There are occasional reports of daytime running light problems.
At 125,000-150,000 miles, the Brake Master Cylinder may need replacing. It is critical to adjust the brake pedal to Master Cylinder pushrod clearance or the brakes can drag and over heat.
Some of the fuel/temperature gauges fail and read maximum at all times. Our technicians tell us that there is a gauge cluster replacement that includes the little voltage regulator as well.
The ignition coil inside the distributor may fail. Our technicians tell us this may result in a hesitation on acceleration, especially when the vehicle is warming up on cold, rainy days. The pickup coils inside the distributor can also fail and cause a no-start condition. There have also been some failures of the radio noise suppressors inside the distributors, which can short out. Our technicians recommend replacing the whole distributor with a complete, genuine Toyota distributor if any of its components fail.

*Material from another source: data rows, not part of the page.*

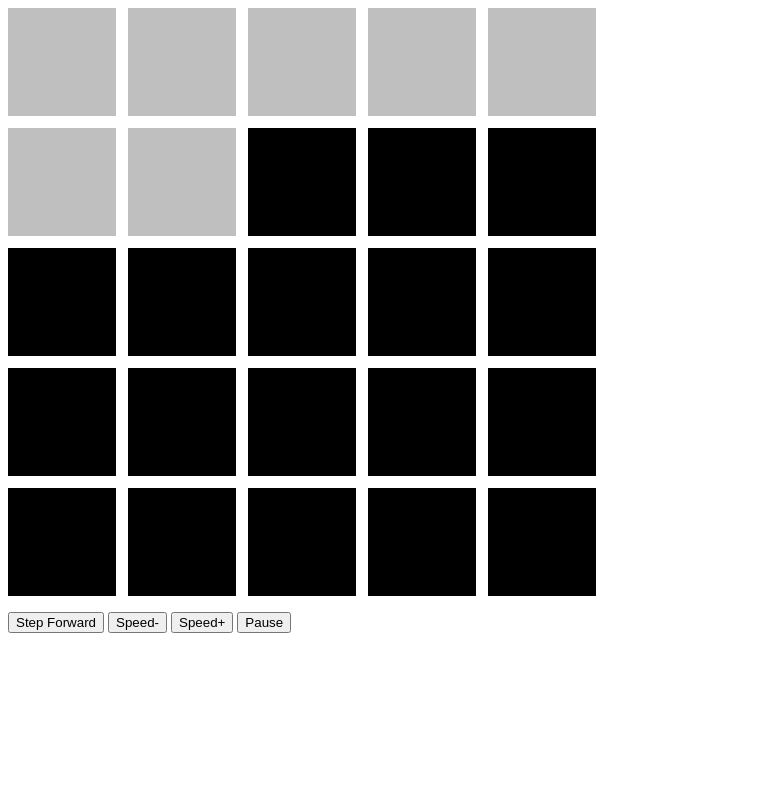
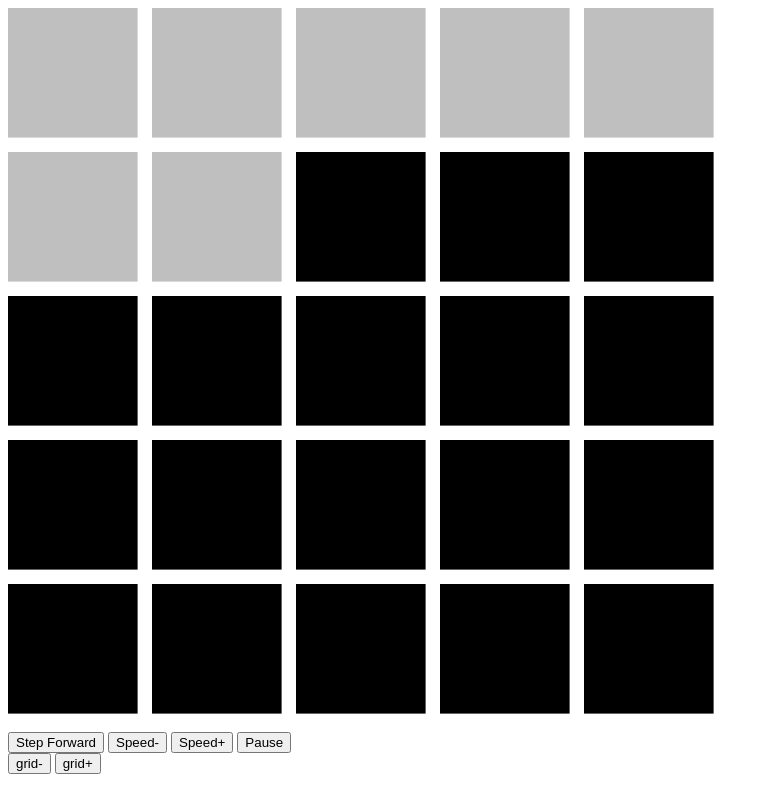
Before and after one commit to aneeshdurg/haskellGameofLife, a plain HTML site: page index.html in a window 1280 px wide. Shown: the whole page, without its empty margins (0-769 px from the left). Drawn offline with Linux system fonts and the light colour scheme.

Commit message:
Variable grid size

```diff
--- a/index.html
+++ b/index.html
@@ -34,5 +34,8 @@
 <button onclick="changeSpeed(50)">Speed-</button>
 <button onclick="changeSpeed(-50)">Speed+</button>
 <button id="pausebtn" onclick="togglePause()">Pause</button>
+<br>
+<button onclick="changeGrid(-1)">grid-</button>
+<button onclick="changeGrid(1)">grid+</button>
 </body>
 </html>
--- a/js/buttons.js
+++ b/js/buttons.js
@@ -14,3 +14,8 @@ function togglePause(){
 		document.getElementById('pausebtn').innerHTML = "Resume";
 	}
 }
+
+function changeGrid(delta){
+	grid+=delta;
+	init();
+}
--- a/js/script.js
+++ b/js/script.js
@@ -10,21 +10,16 @@ var startup = true;
 function init(){
 	console.log("Start");
 	var svg = d3.selectAll("svg");
-	w = window.innerWidth*0.75;
-	h = window.innerHeight*0.75;
+	w = window.innerWidth*0.9;
+	h = window.innerHeight*0.9;
 	svg.attr("width",w);
 	svg.attr("height",h);
 	cellDim = Math.min(w/grid, h/grid);
+	svg.selectAll("rect").remove();
+	cells = [];
 	for(var i = 0; i<grid; i++){
 		for(var j = 0; j<grid; j++){
-			var r = null;
-			if (startup){
-				r = svg.append("rect");
-				cells.push(r);
-			}
-			else{
-				r = cells[j+i*grid];
-			}
+			var r = svg.append("rect");
 			r.attr("width", cellDim*0.9);
 			r.attr("height", cellDim*0.9);
 			r.attr("fill", "black");
@@ -32,10 +27,24 @@ function init(){
 			r.attr("y", i*cellDim);
 			r.attr("id", j+i*grid);
 			r.on("mouseover", toggleState);
+			cells.push(r);
 		}
 	}
-	getState();
-	updateState();
+	if(startup){
+		getState();
+		updateState();
+	}
+	else{
+		state = [];
+		while(grid*grid>state.length)
+			state.push(0);
+		while(grid*grid<state.length)
+			state.pop();
+		console.log(state);
+		updateStateStr();
+		updateState();
+	}
+	startup = false;
 }
 
 function toggleState(){
@@ -51,6 +60,8 @@ function toggleState(){
 
 function updateState(){
 	getState();
+	console.log(state);
+	console.log(cells.length);
 	for(var i = 0; i<state.length; i++){
 		if(Number(state[i])==1)
 			cells[i].style("opacity", 1);
@@ -61,7 +72,8 @@ function updateState(){
 
 function getState(){
 	var stateStr = document.getElementById('state').innerHTML;
-	state = stateStr.substring(3,stateStr.length-1).split(',');
+	state = stateStr.substring(1,stateStr.length-1).split(',');
+	state.pop();
 	//console.log(state);
 }
 
```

A squeak or groan noise may be noted from the front or rear suspension. Spraying a light lubricant on the suspension bushings 1-2 times per year may help eliminate the problem.
Drivers of the Toyota Corolla may notice excessive oil consumption between oil changes, even to the extent of the engine oil warning light displayed on the multi-function display.
This issue is known to be caused by infrequent oil changes causing engine sludge, or worn piston rings.
The engine should be cleaned of oil sludge, and if oil consumption remains excessive, the engine may need new piston rings, or other internal components replaced.
To avoid this issue, change the engine oil and filter every 3,000 miles, and ensure the proper grade of oil is used.
The timing chain tensioner is designed to use oil pressure to keep tension on the timing chain. When it develops a leak, it can no longer provide tension, and the timing chain will begin to make a slapping or rattling sound at all times.
If left in this condition, the timing chain may fail, leading to costly internal engine repair.
To correct this issue the timing chain tensioner must be replaced with the revised part.